In fact, the magic word “successor” only means “the person who takes over from the predecessor.” No matter who becomes the next president – Mikhail Kasyanov, or even Drevarkh the Enlightened, the Tree-Man from Arkhangelsk – he would still be Putin’s successor, by definition. No one is bothered by statements like “his successor changed everything radically”; and saying that “Viktor Yushchenko, Leonid Kuchma’s successor as president of Ukraine, did such-and-such” does not imply that the Kuchma and Yushchenko administrations are completely identical or completely different. All it means is that Yushchenko succeeded Kuchma as president of Ukraine.

But if “successor” is understood to mean not merely the next president, but a president who will continue the current president’s policies, then two further points need to be clarified. On the one hand, there’s nothing wrong with wanting to hand over the state to a ruler who won’t immediately start dismantling everything. On the other hand, complete continuity in policy never happens anyway. Even in a monarchy, the ideal successor – a newly-crowned sovereign who sincerely honors his late father’s memory – is sure to do some things differently from his predecessor. This is also bound to happen whenever a new president takes over, if only because there’s no such thing as a 100% accurate copy of the previous ruler.

But then the word “operation” – pronounced with great emphasis, as if this concerns some sort of treacherous, unlawful activity – only means that those at the top will probably try to agree on a common candidate who is seen as likely to ensure continuity for current policies and prevent any significant upheavals. And the outgoing president “reserves the right to express some preferences” during the election campaign. Whether this preference is expressed directly (“I call on you to support Candidate A”) or indirectly (in the form of embraces and handshakes) doesn’t really matter, since the outgoing ruler, like any other citizen, does have the right to express a preference. And it is likely to be effective. President Putin’s high approval rating could facilitate the success of his recommendations – and so could the fairly high level of conformism in our society. Polls indicate that only 5-10% of Russian citizens really want some changes; the rest are either loyalist or indifferent. Of course, serious errors could negate even the most favorable position – for example, if the Kremlin’s consolidated candidate is obviously unsuited to the job – but the Kremlin is unlikely to act in such a self-destructive way.

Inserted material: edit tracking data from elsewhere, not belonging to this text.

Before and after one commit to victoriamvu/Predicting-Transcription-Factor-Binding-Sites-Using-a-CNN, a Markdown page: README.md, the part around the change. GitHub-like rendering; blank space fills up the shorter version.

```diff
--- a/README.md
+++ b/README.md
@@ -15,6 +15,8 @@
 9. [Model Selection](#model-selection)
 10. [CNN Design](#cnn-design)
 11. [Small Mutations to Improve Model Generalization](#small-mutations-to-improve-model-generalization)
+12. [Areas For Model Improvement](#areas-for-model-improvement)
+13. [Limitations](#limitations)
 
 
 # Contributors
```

In that sense, a smooth transition of power seems to be entirely feasible and lawful. If anyone doesn’t like the idea of the next president continuing current policies, their opposition shouldn’t emphasize the fact that the ruling elite agreed on and expressed a preference for this successor (there’s nothing wrong with that); they should emphasize major irregularities in the voting process (really wrong).

However, given the present-day configuration (barring any extraordinary developments, external disasters, or a fit of extreme domestic insanity), there is no need for any irregularities in the voting process. There is no strong opposition candidate at present, and it would be unrealistic to believe that such a candidate could emerge from nowhere and build up support within a year. And current opposition leaders might as well be given all the television coverage they want, since they would present such a pathetic spectacle that the Kremlin’s election objectives would be achieved without any need for irregularities during voting.

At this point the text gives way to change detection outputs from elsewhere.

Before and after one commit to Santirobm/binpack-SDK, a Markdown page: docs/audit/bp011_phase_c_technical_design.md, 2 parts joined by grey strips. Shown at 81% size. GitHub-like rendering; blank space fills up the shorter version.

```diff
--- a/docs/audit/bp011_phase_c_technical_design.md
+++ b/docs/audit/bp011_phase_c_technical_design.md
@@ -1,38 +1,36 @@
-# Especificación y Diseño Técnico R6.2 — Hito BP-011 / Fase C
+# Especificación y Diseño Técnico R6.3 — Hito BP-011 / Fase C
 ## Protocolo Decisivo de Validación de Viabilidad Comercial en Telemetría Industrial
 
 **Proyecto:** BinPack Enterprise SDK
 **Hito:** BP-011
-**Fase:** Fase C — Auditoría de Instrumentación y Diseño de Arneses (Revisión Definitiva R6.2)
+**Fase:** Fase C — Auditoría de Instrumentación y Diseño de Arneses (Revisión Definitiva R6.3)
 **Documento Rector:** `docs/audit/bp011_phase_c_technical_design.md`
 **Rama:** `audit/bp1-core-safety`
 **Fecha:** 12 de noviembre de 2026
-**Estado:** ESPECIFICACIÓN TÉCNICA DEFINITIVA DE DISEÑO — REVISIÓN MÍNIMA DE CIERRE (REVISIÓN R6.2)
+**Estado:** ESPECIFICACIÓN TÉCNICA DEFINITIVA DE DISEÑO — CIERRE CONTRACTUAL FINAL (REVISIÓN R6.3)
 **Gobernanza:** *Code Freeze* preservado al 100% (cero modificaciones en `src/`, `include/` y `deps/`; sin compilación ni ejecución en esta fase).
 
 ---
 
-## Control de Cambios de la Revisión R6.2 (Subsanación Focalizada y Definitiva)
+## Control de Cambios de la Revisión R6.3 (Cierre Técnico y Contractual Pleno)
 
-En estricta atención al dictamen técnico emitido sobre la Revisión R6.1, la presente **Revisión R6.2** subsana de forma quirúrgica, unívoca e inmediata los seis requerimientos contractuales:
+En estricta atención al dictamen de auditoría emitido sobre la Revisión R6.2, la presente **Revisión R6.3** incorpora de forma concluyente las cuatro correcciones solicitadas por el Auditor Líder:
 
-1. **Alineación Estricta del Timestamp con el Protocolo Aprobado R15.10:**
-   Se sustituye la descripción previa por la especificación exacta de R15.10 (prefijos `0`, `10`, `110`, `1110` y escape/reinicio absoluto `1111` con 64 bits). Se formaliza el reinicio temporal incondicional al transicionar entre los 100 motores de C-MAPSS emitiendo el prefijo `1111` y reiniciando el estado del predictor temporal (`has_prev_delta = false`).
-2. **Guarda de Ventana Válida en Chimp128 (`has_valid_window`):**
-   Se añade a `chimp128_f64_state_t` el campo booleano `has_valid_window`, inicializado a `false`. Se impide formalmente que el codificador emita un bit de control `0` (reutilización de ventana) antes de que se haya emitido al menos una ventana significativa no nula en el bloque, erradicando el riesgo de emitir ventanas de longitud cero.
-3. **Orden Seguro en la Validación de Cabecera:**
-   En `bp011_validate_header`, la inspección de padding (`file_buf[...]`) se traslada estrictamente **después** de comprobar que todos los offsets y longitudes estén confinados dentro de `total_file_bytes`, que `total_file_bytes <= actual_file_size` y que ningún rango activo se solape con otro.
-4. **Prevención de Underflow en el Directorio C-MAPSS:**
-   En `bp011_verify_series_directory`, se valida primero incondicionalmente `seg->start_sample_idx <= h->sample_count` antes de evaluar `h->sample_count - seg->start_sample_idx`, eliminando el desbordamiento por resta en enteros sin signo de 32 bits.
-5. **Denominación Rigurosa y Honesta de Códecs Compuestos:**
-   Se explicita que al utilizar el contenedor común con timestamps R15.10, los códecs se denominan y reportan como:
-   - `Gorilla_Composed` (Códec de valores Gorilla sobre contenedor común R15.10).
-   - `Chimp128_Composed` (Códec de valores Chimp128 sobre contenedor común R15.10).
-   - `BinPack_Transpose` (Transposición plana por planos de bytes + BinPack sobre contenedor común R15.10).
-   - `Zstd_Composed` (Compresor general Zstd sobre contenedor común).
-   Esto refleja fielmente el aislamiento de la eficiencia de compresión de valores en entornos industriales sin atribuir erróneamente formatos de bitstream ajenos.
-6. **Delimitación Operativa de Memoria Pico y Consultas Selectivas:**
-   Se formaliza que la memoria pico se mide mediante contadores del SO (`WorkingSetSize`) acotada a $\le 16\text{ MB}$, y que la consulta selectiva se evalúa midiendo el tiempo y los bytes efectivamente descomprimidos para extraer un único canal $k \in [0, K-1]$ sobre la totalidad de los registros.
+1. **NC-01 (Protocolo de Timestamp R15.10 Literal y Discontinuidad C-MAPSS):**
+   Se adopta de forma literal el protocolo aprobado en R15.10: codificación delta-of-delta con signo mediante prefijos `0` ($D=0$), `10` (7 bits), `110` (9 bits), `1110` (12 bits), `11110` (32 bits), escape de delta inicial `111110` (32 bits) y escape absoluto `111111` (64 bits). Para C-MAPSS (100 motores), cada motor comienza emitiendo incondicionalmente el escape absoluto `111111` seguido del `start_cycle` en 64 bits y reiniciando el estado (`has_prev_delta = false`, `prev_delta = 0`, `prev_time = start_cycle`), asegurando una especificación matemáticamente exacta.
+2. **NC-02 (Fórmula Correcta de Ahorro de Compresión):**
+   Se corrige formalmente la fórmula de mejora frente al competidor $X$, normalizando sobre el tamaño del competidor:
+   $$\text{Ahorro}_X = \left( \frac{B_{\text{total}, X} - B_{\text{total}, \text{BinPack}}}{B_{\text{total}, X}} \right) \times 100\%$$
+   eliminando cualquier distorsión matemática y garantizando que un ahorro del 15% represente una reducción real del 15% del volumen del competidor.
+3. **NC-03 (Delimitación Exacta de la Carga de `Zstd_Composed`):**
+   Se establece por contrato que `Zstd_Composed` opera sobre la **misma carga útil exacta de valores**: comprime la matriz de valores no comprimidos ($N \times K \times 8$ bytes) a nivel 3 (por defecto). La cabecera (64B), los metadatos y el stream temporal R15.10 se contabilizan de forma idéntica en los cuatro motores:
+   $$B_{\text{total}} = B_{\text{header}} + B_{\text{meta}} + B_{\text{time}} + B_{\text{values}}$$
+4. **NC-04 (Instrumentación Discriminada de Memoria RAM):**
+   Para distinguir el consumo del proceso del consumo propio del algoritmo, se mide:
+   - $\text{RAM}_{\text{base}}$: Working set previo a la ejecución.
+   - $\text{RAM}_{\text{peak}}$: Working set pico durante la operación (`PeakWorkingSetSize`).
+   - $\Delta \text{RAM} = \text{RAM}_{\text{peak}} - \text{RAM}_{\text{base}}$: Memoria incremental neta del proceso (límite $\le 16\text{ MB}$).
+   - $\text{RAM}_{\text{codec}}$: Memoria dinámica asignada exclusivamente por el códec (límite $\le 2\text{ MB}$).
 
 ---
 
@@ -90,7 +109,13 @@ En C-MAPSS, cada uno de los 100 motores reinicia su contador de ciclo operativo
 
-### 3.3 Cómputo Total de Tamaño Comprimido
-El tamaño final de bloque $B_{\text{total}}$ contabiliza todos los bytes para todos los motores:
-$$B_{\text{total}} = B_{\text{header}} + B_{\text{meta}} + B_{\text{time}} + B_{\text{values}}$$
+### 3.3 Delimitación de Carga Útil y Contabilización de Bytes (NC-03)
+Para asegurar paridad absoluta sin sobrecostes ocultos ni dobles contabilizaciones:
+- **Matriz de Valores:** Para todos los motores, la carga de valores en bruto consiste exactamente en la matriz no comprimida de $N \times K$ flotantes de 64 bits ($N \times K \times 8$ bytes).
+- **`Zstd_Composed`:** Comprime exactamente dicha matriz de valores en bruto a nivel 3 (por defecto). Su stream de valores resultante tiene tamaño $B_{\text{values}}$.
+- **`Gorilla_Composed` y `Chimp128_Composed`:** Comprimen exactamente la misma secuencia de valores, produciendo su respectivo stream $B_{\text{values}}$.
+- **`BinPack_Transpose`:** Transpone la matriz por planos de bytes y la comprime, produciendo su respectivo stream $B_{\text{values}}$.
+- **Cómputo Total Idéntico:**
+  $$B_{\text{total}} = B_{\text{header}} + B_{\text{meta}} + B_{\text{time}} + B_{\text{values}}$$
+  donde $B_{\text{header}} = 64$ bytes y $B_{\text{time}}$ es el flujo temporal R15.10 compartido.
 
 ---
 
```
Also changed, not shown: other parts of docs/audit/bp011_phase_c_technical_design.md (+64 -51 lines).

Like it or not, there is no sign of any major upsets in the forthcoming election cycle. That’s how it is, and scary words can’t change an objective correlation of forces.